Crenshaw: Do you have an example of Ben Shapiro or Jordan Peterson, Dennis Prager engaging in hate speech? Give one example off the top of your head.
Slater: So, congressman, we evaluate individual piece of content based on that content rather than based on the speaker.
Crenshaw: Okay, let’s, let’s get to the next question. Do you believe speech can be violence? All right, though there’s, there’s not, not can you incite violence; that is very clearly not protected, but can speech just be violence? Do you believe that speech that isn’t specifically calling for violence can be labeled violence and therefore harmful to people? Is that possible?
Slater: Congressman, I’m not sure I fully understand the distinction you’re drawing. Certainly, again, incitement to violence or things that aren’t urgent, dangerous behavior, those are things that would be against our policies.
Crenshaw: Here’s, here’s, here’s the thing. When you call somebody a Nazi or you can make the argument that you’re inciting violence and here’s how, as a country, we all agree that Nazis are bad. We actually invaded an entire continent to defeat the Nazis. It’s normal to say Hashtag punch a Nazi because there’s this common thread among this in this country that they’re bad and that they’re evil and that they should be destroyed.
So when you’re operating off of that premise and it’s frankly, it’s a, good premise to operate on, well, what you’re implying then is that it’s okay to use violence against them. When you label them, when one of the most powerful social media companies in the world labels people as Nazis, you could make the argument that’s inciting violence. What you’re doing is wholly irresponsible. It doesn’t stop there. Well, a year ago it was also made clear that you fact check system has blatantly targeted conservative newspapers. Do you have any comments on that? Are you aware of the story? I’m talking, about?
Slater: I’m not familiar with necessarily the specific story, congressman. I am aware that from all political viewpoints, we sometimes get questions of this sore. I can say that our fact check labels generally are done algorithmically based on a mark up and follow up on our policies.

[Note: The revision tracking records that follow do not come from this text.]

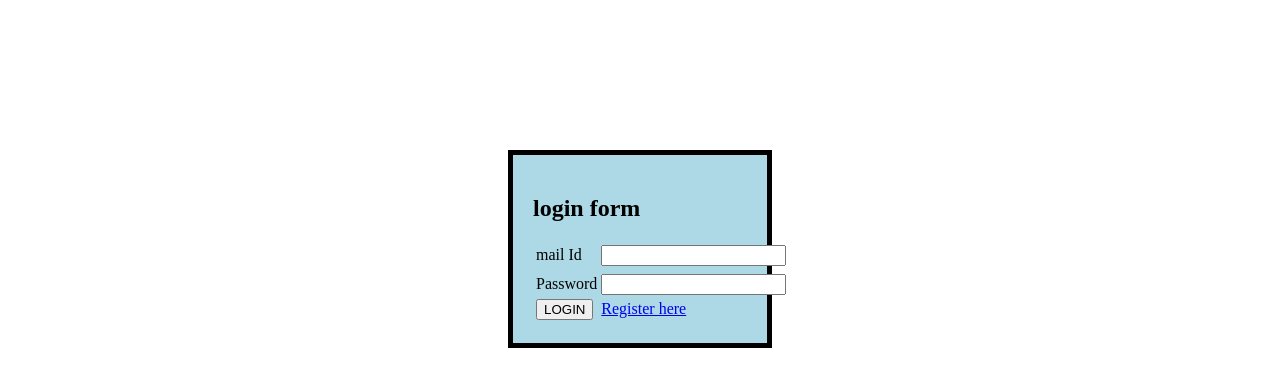
Repository: zeeshan495/Banking_project
Page: http://localhost/Banking/loginUrl
An editor plug-in stored every save of this project. The page is shown before and after the next save, followed by the edit.
The browser window is 1280 px wide. The pictures show the whole page.
The page is served by Tomcat 9.

Above is the page before, as saved 2018-11-09 05:53:30.

After the next save:
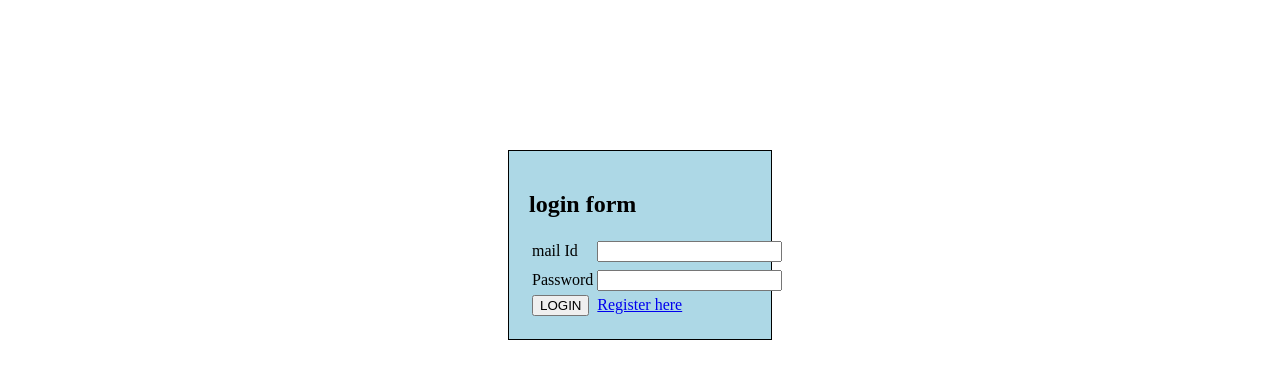
Saved 31 s later.
--- a/Banking/WebContent/login.css
+++ b/Banking/WebContent/login.css
@@ -5,5 +5,5 @@
 	border:1px solid black;
     padding:20px;
     background-color:lightblue;
-    border-width: thick;
+
 }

Crenshaw: For the record, they specifically target conservative news media and oftentimes they don’t even, they have a fact check on there that doesn’t even reference the actual article. But Google makes sure that it’s right next to it. So as to make people understand that that one is questionable even though when you actually read through it has nothing to do with it. Um, you know, a few days ago … one of my constituents posted photos on Facebook of Republican women, daring to say that there are women for Trump. Facebook took down that post right away with no explanation. Is there any explanation for that?
Other Google exec: Without seeing it, It’s hard for me to apply and that doesn’t violate our policies, but I’m happy to follow up on this specific example with you.

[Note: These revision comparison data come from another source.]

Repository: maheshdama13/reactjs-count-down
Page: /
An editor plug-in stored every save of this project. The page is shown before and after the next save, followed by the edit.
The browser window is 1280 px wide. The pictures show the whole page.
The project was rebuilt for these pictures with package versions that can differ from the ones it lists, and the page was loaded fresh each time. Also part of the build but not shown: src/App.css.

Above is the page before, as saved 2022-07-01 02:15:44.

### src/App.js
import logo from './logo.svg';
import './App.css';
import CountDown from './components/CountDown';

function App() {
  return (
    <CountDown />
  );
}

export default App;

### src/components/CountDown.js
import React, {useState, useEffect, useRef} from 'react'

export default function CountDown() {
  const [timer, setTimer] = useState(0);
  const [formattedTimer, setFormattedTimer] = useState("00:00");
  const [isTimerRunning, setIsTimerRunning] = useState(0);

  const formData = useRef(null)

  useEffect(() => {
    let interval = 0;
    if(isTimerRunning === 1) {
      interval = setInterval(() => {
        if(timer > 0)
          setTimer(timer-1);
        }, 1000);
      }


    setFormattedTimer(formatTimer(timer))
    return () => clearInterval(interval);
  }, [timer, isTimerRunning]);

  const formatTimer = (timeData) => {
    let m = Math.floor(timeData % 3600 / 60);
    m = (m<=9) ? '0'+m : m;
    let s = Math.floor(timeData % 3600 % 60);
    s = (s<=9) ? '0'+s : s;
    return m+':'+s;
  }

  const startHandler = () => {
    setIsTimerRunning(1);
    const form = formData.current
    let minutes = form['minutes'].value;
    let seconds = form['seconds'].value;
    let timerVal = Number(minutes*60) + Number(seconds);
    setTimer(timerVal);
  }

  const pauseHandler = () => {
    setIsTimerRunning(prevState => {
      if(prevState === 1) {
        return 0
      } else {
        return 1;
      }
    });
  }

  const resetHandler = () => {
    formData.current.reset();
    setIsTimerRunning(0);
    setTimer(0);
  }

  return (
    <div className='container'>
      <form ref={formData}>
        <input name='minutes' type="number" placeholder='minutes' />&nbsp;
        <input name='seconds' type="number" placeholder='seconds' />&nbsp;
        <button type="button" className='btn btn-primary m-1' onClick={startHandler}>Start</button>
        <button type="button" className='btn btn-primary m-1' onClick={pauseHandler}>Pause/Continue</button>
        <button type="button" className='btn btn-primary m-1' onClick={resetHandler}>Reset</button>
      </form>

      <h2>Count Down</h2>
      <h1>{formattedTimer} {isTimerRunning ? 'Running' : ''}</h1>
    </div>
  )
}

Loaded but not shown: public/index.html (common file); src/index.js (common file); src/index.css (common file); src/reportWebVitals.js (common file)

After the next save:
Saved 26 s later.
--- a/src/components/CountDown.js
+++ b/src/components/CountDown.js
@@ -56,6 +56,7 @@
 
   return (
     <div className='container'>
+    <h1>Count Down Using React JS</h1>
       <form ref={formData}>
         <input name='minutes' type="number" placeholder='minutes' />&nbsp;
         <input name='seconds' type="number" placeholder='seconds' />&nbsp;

Crenshaw: Thank you. Listen here, here’s what it comes down to. If we don’t share the values of free speech, I’m not sure where we go from here. You know, this practice of silencing millions and millions of people, it will create wounds and divisions in this country that we cannot heal from. This is extremely worrisome. You’ve created amazing platforms. We can do amazing things with what these companies have created, but if we continue down this path, it’ll tear us apart. You do not have a constitutional obligation to enforce the First Amendment, but I would say that you absolutely have an obligation to enforce American values, and the First Amendment is an underpinning of American values that we should be protecting until the day we die.